For some years now (following recent case law of the Dutch Supreme Court) there has been discussion about the extent of the protection of purely descriptive trade names. Can a company with a descriptive trade name claim exclusivity to this name and subsequently prohibit other companies from using a similar word in their trade name?


DAIRY Partners and DOC DAIRY Partners are both dairy companies and active internationally. DAIRY Partners argues that the two company names are too similar, causing a risk of confusion and demands a ban. DOC states that the word dairy is purely descriptive of a dairy company. In that case, the likelihood of confusion is not sufficient to prohibit the sign in a company name, unless additional circumstances exist.

The Dutch Supreme Court shed light on this issue last spring, stating that additional circumstances are unnecessary, only considering the risk of confusion.

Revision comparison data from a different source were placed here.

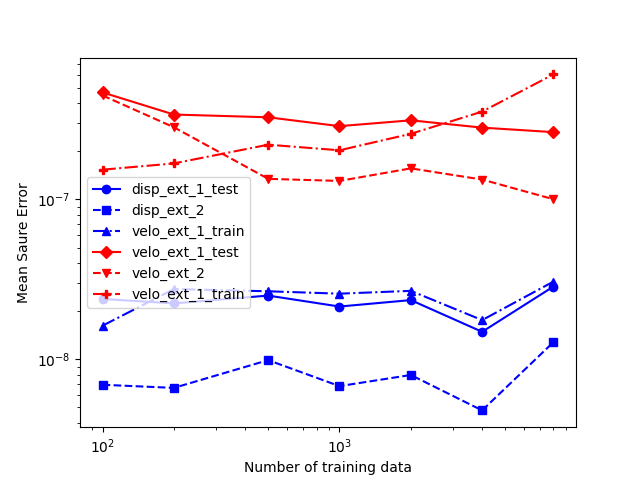
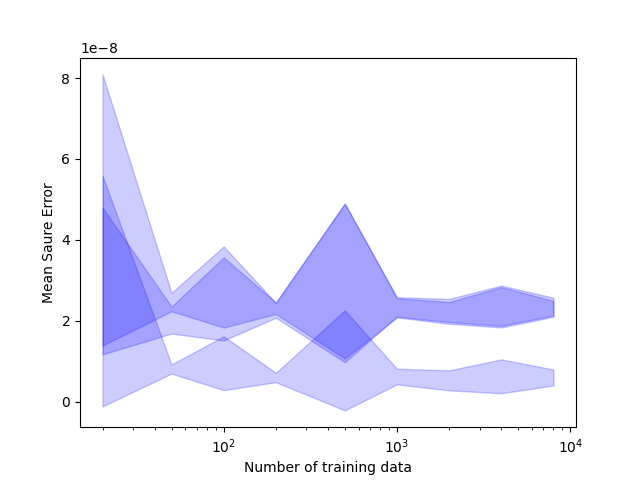
data size on autoencoder performance

diff --git a/exps/continuous_beam.py b/exps/continuous_beam.py
@@ -165,7 +165,7 @@ def ae_train_data_size():
     velo_2 = torch.tensor(full_data_2["velocity"], dtype=torch.float32).to(device)
     num_data = [20, 50, 100, 200, 500, 1000, 2000, 4000, 8000]
     num_trials = 10
-    errors_mean = [np.zeros((len(num_data), 3)) for _ in range(6)]
+    errors = [np.zeros((len(num_data), 3)) for _ in range(6)]
     (
         error_disp_train_mean,
         error_disp_test_1_mean,
@@ -173,8 +173,25 @@ def ae_train_data_size():
         error_velo_train_mean,
         error_velo_test_1_mean,
         error_velo_test_2_mean,
-    ) = errors_mean
-    errors_std = [np.zeros((len(num_data), 3)) for _ in range(6)]
+    ) = errors
+    (
+        error_disp_train_max,
+        error_disp_test_1_max,
+        error_disp_test_2_max,
+        error_velo_train_max,
+        error_velo_test_1_max,
+        error_velo_test_2_max,
+
+    ) = errors
+    (
+        error_disp_train_min,
+        error_disp_test_1_min,
+        error_disp_test_2_min,
+        error_velo_train_min,
+        error_velo_test_1_min,
+        error_velo_test_2_min,
+
+    ) = errors
     (
         error_disp_train_std,
         error_disp_test_1_std,
@@ -182,7 +199,7 @@ def ae_train_data_size():
         error_velo_train_std,
         error_velo_test_1_std,
         error_velo_test_2_std,
-    ) = errors_std
+    ) = errors
     for i, num in enumerate(num_data):
         errors = [np.zeros((num_trials, 3)) for _ in range(6)]
         (
@@ -225,16 +242,13 @@ def ae_train_data_size():
             error_disp_train_mean[i, :],
             error_disp_test_1_mean[i, :],
             error_disp_test_2_mean[i, :],
+            error_velo_train_mean[i, :],
+            error_velo_test_1_mean[i, :],
+            error_velo_test_2_mean[i, :],            
         ) = (
             np.mean(error_disp_train, axis=0),
             np.mean(error_disp_test_1, axis=0),
             np.mean(error_disp_test_2, axis=0),
-        )
-        (
-            error_velo_train_mean[i, :],
-            error_velo_test_1_mean[i, :],
-            error_velo_test_2_mean[i, :],
-        ) = (
             np.mean(error_velo_train, axis=0),
             np.mean(error_velo_test_1, axis=0),
             np.mean(error_velo_test_2, axis=0),
@@ -243,20 +257,48 @@ def ae_train_data_size():
             error_disp_train_std[i, :],
             error_disp_test_1_std[i, :],
             error_disp_test_2_std[i, :],
-        ) = (
-            np.std(error_disp_train, axis=0),
-            np.std(error_disp_test_1, axis=0),
-            np.std(error_disp_test_2, axis=0),
-        )
-        (
             error_velo_train_std[i, :],
             error_velo_test_1_std[i, :],
             error_velo_test_2_std[i, :],
         ) = (
+            np.std(error_disp_train, axis=0),
+            np.std(error_disp_test_1, axis=0),
+            np.std(error_disp_test_2, axis=0),
             np.std(error_velo_train, axis=0),
             np.std(error_velo_test_1, axis=0),
             np.std(error_velo_test_2, axis=0),
         )
+        (
+            error_disp_train_max[i, :],
+            error_disp_test_1_max[i, :],
+            error_disp_test_2_max[i, :],
+            error_velo_train_max[i, :],
+            error_velo_test_1_max[i, :],
+            error_velo_test_2_max[i, :],
+        ) = (
+            np.max(error_disp_train, axis=0),
+            np.max(error_disp_test_1, axis=0),
+            np.max(error_disp_test_2, axis=0),
+            np.max(error_velo_train, axis=0),
+            np.max(error_velo_test_1, axis=0),
+            np.max(error_velo_test_2, axis=0),
+        )
+        (
+            error_disp_train_min[i, :],
+            error_disp_test_1_min[i, :],
+            error_disp_test_2_min[i, :],
+            error_velo_train_min[i, :],
+            error_velo_test_1_min[i, :],
+            error_velo_test_2_min[i, :],
+        ) = (
+            np.min(error_disp_train, axis=0),
+            np.min(error_disp_test_1, axis=0),
+            np.min(error_disp_test_2, axis=0),
+            np.min(error_velo_train, axis=0),
+            np.min(error_velo_test_1, axis=0),
+            np.min(error_velo_test_2, axis=0),
+        )
+
     with open("./dataset/ae_train_data_size.pkl", "wb") as f:
         pickle.dump(
             {
@@ -272,6 +314,18 @@ def ae_train_data_size():
                 "error_velo_train_std": error_velo_train_std,
                 "error_velo_test_1_std": error_velo_test_1_std,
                 "error_velo_test_2_std": error_velo_test_2_std,
+                "error_disp_train_max": error_disp_train_max,
+                "error_disp_test_1_max": error_disp_test_1_max,
+                "error_disp_test_2_max": error_disp_test_2_max,
+                "error_velo_train_max": error_velo_train_max,
+                "error_velo_test_1_max": error_velo_test_1_max,
+                "error_velo_test_2_max": error_velo_test_2_max,
+                "error_disp_train_min": error_disp_train_min,
+                "error_disp_test_1_min": error_disp_test_1_min,
+                "error_disp_test_2_min": error_disp_test_2_min,
+                "error_velo_train_min": error_velo_train_min,
+                "error_velo_test_1_min": error_velo_test_1_min,
+                "error_velo_test_2_min": error_velo_test_2_min,
             },
             f,
         )

diff --git a/figures/ae_plot.py b/figures/ae_plot.py
@@ -48,18 +48,18 @@ def data_size():
 
     num_data = np.array([20, 50, 100, 200, 500, 1000, 2000, 4000, 8000])
 
-
+    print(error_disp_train_mean.shape)
     # fill the interval between mean - std and mean + std
-    plt.fill_between(num_data, error_disp_train_mean - error_disp_train_std, error_disp_train_mean + error_disp_train_std, alpha=0.2, color="blue")
-    plt.fill_between(num_data, error_disp_test_1_mean - error_disp_test_1_std, error_disp_test_1_mean + error_disp_test_1_std, alpha=0.2, color="blue")
-    plt.fill_between(num_data, error_disp_test_2_mean - error_disp_test_2_std, error_disp_test_2_mean + error_disp_test_2_std, alpha=0.2, color="blue")
-    plt.fill_between(num_data, error_velo_train_mean - error_velo_train_std, error_velo_train_mean + error_velo_train_std, alpha=0.2, color="red")
-    plt.fill_between(num_data, error_velo_test_1_mean - error_velo_test_1_std, error_velo_test_1_mean + error_velo_test_1_std, alpha=0.2, color="red")
-    plt.fill_between(num_data, error_velo_test_2_mean - error_velo_test_2_std, error_velo_test_2_mean + error_velo_test_2_std, alpha=0.2, color="red")
-
-    plt.yscale("log")
+    plt.fill_between(num_data, error_disp_train_mean[:, 2] - error_disp_train_std[:, 2], error_disp_train_mean[:, 2] + error_disp_train_std[:, 2], alpha=0.2, color="blue")
+    plt.fill_between(num_data, error_disp_test_1_mean[:, 2] - error_disp_test_1_std[:, 2], error_disp_test_1_mean[:, 2] + error_disp_test_1_std[:, 2], alpha=0.2, color="blue")
+    plt.fill_between(num_data, error_disp_test_2_mean[:, 2] - error_disp_test_2_std[:, 2], error_disp_test_2_mean[:, 2] + error_disp_test_2_std[:, 2], alpha=0.2, color="blue")
+    # plt.fill_between(num_data, error_velo_train_mean[:, 2] - error_velo_train_std[:, 2], error_velo_train_mean[:, 2] + error_velo_train_std[:, 2], alpha=0.2, color="red")
+    # plt.fill_between(num_data, error_velo_test_1_mean[:, 2] - error_velo_test_1_std[:, 2], error_velo_test_1_mean[:, 2] + error_velo_test_1_std[:, 2], alpha=0.2, color="red")
+    # plt.fill_between(num_data, error_velo_test_2_mean[:, 2] - error_velo_test_2_std[:, 2], error_velo_test_2_mean[:, 2]+ error_velo_test_2_std[:, 2], alpha=0.2, color="red")
+    # print(error_disp_test_1_mean[:, 2] - error_disp_test_1_std[:, 2])
+    # plt.yscale("log")
     plt.xscale("log")
-    plt.legend()
+    # plt.legend()
     plt.xlabel("Number of training data")
     plt.ylabel("Mean Saure Error")
     plt.savefig("./figures/data_size.png")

All other circumstances of the case (including use) should then be taken into account. The public knows that companies often use descriptive names and are therefore less likely to confuse them with each other, so small differences are enough. The public will associate a descriptive trade name with a company only if that name has become well known due to extensive use.

The scope of protection is therefore very limited for a descriptive trade name, while the scope of protection of a distinctive company name naturally is significantly larger.


Latest news
Abcor team in World Trademark Review 1000
Louis Keijzer passes BBMM exam with flying colours
Competitor registers domain name
Electrode product or part?
TOP 40 for Dutch Expats
Our Clients
Follow Abcor

IP quiz Trademarks

Puma is one of the bigger sports and lifestyle brands in the world. The core-business is the design, development and sale of (sports) shoes, (sports) clothing and accessories. In 1960, Puma registered an international trademark for a device designed in 1958: the formstrip. Since then, Puma has registered approximately 90 formstrip trademarks with validity in the Benelux or the European Union. Puma claims that this is a serial mark. Monshoe is a wholesaler of women's shoes and related products. The company designs and develops Monshoe shoes which it largely markets itself. Monshoe sells its women's shoes under the brands Shoecolate and Pearlz. The shoe Shoecolate is offered in various colour combinations. Puma claims that Monshoe infringes its well-known formstrip trademark. Monshoe contradicts this and states that the average consumer will not perceive the device of Monshoe on the sneakers as a trademark. And if the public will recognize a trademark in the decoration, it will not make the connection to Puma. According to Monshoe, the formstrip logo is not a well-known trademark within the meaning of the BVIE and the UMVo. There is no likelihood of confusion because the sign does not or hardly evoke any association with Puma among the public. In light of the above, who is right? Does this constitute decorative use or linking to a well-known trademark?